**Task item**
Please count the lines in the records below that include the word "radix" and report only the total.

**Input records**
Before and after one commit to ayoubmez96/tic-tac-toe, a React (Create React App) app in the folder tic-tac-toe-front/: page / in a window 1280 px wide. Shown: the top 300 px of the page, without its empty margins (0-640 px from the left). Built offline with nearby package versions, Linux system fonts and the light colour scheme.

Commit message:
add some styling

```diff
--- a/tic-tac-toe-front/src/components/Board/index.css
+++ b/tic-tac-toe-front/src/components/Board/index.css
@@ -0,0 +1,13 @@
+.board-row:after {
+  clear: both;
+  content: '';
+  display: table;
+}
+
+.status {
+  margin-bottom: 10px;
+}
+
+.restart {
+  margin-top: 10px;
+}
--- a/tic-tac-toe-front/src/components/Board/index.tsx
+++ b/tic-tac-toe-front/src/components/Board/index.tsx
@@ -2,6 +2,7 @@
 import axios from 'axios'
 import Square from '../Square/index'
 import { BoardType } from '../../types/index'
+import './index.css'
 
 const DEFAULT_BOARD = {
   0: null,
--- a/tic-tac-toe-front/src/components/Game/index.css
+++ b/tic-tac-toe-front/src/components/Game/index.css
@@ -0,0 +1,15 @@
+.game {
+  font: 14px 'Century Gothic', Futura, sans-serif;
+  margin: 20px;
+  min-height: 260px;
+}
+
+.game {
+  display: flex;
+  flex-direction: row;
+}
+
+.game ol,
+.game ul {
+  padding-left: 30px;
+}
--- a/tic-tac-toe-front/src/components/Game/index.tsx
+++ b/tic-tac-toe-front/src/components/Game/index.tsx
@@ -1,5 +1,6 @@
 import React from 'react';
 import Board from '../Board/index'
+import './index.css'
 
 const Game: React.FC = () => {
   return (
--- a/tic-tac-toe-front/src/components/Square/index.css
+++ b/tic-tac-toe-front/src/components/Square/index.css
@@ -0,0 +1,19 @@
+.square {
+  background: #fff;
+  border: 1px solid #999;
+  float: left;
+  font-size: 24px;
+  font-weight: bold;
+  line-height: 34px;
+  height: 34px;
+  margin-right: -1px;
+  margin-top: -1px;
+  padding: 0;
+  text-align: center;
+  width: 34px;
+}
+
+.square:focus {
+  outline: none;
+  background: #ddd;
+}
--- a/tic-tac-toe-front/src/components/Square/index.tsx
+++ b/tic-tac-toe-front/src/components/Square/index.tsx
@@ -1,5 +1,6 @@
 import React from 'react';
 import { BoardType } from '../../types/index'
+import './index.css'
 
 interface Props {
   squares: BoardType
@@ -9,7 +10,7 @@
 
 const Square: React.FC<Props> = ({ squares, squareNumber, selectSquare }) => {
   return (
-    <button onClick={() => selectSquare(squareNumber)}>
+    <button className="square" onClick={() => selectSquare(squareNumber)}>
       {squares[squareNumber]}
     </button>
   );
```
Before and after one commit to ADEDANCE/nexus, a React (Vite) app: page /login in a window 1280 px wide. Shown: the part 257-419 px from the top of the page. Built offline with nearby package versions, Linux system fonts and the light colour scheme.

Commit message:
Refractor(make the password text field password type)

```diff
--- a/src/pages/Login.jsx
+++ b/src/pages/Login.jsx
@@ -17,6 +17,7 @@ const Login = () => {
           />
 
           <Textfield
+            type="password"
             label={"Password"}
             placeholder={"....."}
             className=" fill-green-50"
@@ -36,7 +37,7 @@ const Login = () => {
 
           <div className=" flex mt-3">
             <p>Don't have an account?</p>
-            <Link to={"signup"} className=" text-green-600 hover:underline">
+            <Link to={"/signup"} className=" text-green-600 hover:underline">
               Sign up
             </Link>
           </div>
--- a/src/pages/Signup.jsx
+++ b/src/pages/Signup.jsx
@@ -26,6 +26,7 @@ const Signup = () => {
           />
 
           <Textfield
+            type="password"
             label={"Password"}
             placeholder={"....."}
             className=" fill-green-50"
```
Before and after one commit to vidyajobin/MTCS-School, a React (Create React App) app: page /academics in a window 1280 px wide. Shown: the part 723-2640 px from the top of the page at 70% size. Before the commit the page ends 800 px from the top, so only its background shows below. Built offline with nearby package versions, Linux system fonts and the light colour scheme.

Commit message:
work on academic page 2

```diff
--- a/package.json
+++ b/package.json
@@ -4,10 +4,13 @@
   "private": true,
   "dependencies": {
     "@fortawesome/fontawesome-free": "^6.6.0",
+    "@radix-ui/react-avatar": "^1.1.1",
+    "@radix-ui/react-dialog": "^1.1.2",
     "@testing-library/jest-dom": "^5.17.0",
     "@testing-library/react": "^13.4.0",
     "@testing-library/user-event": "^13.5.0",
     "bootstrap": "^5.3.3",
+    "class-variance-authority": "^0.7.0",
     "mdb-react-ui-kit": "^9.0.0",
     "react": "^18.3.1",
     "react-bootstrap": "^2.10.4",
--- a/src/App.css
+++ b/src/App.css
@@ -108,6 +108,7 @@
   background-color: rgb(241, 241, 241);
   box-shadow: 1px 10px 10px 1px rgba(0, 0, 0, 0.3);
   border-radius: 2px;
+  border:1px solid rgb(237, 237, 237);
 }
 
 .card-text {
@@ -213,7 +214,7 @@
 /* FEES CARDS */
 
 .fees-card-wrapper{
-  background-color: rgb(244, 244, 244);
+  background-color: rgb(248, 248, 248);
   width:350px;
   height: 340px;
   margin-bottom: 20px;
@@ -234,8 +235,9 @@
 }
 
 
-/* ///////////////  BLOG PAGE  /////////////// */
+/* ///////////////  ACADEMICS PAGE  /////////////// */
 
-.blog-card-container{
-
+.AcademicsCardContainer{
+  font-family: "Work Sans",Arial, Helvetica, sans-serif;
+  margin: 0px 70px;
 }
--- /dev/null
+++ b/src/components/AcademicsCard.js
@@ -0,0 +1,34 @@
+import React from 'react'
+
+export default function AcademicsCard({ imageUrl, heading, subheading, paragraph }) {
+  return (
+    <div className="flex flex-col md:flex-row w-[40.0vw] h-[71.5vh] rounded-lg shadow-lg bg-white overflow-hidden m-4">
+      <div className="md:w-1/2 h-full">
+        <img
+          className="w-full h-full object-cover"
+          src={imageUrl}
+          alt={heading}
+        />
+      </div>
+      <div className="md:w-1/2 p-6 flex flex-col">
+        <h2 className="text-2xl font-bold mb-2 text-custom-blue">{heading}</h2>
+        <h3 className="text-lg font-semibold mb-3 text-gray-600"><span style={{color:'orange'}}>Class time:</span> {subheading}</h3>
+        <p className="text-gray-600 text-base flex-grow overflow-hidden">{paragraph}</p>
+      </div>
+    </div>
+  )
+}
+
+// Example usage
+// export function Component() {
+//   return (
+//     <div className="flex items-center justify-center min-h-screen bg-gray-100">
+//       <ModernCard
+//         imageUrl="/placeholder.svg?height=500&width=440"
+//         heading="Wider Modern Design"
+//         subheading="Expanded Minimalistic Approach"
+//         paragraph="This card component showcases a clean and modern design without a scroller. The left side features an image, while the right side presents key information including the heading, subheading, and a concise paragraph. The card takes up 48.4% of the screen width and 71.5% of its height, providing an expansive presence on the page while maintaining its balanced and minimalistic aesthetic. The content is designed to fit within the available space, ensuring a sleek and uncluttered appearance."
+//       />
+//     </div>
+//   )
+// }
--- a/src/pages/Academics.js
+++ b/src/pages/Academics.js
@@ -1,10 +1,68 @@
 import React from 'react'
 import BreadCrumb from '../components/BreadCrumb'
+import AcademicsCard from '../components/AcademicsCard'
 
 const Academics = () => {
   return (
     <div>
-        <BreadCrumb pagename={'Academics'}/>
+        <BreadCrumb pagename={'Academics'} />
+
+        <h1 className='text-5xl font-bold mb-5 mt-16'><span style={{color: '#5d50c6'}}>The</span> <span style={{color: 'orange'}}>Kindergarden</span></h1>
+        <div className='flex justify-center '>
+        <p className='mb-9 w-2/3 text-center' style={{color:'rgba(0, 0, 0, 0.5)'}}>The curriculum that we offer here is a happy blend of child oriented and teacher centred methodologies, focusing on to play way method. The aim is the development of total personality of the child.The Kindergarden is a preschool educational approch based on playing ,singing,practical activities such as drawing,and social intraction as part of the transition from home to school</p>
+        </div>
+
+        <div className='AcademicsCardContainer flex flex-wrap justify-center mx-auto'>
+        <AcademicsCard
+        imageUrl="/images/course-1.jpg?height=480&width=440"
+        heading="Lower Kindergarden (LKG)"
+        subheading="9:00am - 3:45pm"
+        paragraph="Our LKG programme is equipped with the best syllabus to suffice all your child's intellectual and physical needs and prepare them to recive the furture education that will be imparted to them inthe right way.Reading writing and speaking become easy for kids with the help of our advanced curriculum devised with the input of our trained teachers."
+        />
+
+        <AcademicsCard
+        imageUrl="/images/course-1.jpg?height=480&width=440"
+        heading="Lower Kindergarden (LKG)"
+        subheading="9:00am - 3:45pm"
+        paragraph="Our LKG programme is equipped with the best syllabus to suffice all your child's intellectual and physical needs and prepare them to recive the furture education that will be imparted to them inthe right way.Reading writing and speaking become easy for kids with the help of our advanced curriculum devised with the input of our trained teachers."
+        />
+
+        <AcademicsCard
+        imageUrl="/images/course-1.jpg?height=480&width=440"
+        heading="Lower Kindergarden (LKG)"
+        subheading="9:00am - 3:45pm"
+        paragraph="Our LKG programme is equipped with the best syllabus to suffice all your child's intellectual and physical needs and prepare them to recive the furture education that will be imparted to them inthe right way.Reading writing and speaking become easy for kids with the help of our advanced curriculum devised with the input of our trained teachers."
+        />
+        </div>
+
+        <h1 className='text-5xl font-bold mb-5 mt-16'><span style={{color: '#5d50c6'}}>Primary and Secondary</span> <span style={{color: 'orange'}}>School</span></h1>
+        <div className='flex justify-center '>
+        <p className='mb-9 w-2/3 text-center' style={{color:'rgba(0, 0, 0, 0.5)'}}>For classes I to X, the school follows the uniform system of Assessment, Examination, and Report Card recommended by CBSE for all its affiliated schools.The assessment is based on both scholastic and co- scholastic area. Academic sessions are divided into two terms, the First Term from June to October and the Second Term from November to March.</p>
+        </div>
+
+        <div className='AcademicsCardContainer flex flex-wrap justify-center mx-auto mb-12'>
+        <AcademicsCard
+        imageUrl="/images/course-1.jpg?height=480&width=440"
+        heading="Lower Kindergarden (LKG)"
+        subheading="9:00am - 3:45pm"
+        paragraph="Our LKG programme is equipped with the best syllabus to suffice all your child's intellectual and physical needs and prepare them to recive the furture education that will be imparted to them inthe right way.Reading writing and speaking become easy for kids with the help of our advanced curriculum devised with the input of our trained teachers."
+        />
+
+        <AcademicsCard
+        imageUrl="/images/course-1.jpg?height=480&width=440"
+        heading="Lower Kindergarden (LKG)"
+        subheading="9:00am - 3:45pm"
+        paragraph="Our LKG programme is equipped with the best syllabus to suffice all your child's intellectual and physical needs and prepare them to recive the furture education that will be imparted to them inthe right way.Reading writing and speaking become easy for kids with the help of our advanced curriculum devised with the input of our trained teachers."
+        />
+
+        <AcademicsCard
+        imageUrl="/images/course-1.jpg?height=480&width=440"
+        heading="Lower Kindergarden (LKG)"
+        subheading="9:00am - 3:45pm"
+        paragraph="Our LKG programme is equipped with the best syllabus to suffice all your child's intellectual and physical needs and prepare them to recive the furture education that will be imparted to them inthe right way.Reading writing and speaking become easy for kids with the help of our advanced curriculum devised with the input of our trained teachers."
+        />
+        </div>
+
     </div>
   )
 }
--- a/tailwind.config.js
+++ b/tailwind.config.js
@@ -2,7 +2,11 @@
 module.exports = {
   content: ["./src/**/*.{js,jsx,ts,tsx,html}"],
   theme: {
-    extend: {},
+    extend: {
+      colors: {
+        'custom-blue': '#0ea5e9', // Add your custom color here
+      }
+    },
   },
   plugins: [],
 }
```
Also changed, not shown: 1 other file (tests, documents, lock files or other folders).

**Output for this exercise**
2